You have been with the Fox studio for 28 years. What was your most difficult moment during this tenure?
The most difficult moment in 28 years - it’s hard to pick a particular moment, but there have been shows over the years that we just have loved that got cancelled - that was painful. Writers and actors, whom we develop such close relationships with and to see their shows not make it to the next level, I think were probably always the most painful things. But, you know, what’s funny is there’s been so many successes and I’m an optimistic person, who looks forward, and if you ask me to look back at my career, the successes are the ones that stand out for me, not the disappointments.
You have been involved in green lighting such shows as Modern Family, The Americans, Empire, American Horror Story. How easy is it nowadays to find a true hit with this huge competition from TV rivals and streaming giants?
I think the biggest challenge is grabbing the attention of the viewer. You know, you do great shows, but can you communicate to people that there’s something they should watch? It’s why these networks are so important that if you do a drama for FX - we did American Horror Story there - we gave them American Crime Story, the FX audience had trust that FX knew how to put a great drama on and gravitate it to American Crime Story.

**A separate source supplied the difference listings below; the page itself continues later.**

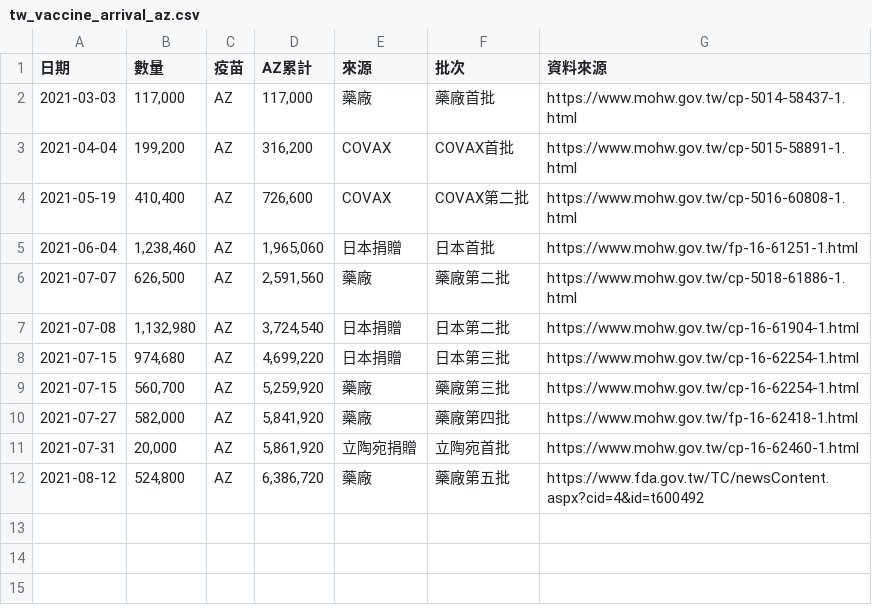
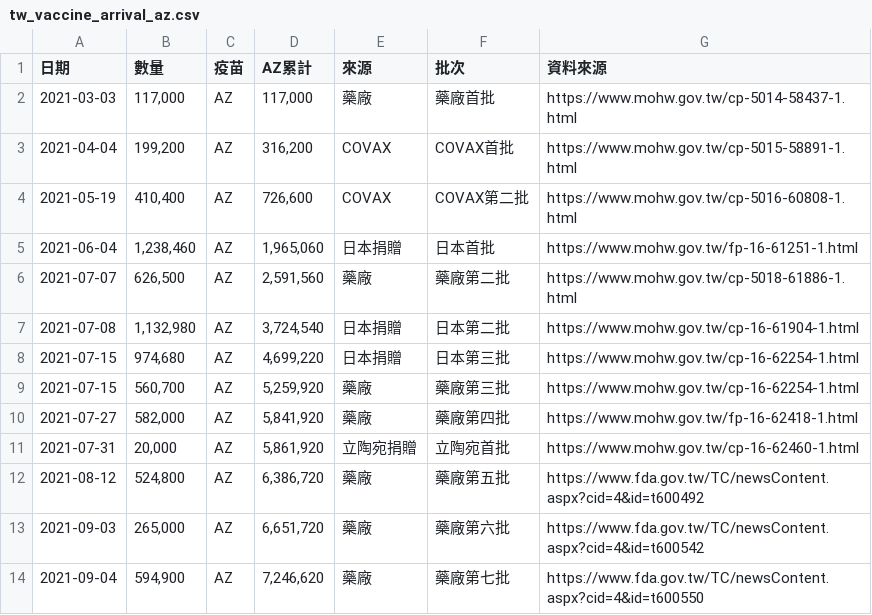
Before and after one commit to profmike/tw-vaccine-stats, a CSV file: data/tw.gov.fda.vaccine_arrival/tw_vaccine_arrival_az.csv, drawn as a sheet.

Commit message:
AZ and Medigen vaccine arrival (2021/09/07)

```diff
--- a/data/tw.gov.fda.vaccine_arrival/tw_vaccine_arrival_az.csv
+++ b/data/tw.gov.fda.vaccine_arrival/tw_vaccine_arrival_az.csv
@@ -12 +12,3 @@
 2021-08-12,"524,800",AZ,"6,386,720",藥廠,藥廠第五批,https://www.fda.gov.tw/TC/newsContent.aspx?cid=4&id=t600492
+2021-09-03,"265,000",AZ,"6,651,720",藥廠,藥廠第六批,https://www.fda.gov.tw/TC/newsContent.aspx?cid=4&id=t600542
+2021-09-04,"594,900",AZ,"7,246,620",藥廠,藥廠第七批,https://www.fda.gov.tw/TC/newsContent.aspx?cid=4&id=t600550
```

The Fox Network, one of the things we think about a lot is “What is our brand?”, you know, “What have the audiences come to expect from us?”. So, it’s challenging, and look, the streamers create a great challenge, because they create so much content that they’re making it more competitive to get the word out, but we think with our focus on writers we’re gonna be OK.
Is the future of TV still bright or will it be overshadowed by Netflix, Amazon, Google and Facebook? Do you use personally any of these services?
Yes, I do have all of these services, but I’m very bullish on network television broadcast. I love our structure of delivering episodes weekly. I understand there are certain types of shows that people want to binge, and the heavily serialized shows fit that platform pretty well. But I do think there’s a juiciness to a show that you look forward to all week, you watch and you say “God, I wish there was another one!”, and you know you have to wait and you talk to your spouse, friends and your kids about it, and that carries on for several months. I think that’s among the most powerful platforms you can ever have, because it just builds so much anticipation. In our country, This Is Us, which we make for NBC, just finishing up our second year, is an incredible phenomenon that people talk about at work, and that isn’t going away, and I don’t think the advertising market is going away. So, I believe broadcast television is here to stay - and we have to get better, we have to shorten our ad breaks and declutter our air, but I think it’s a powerful medium.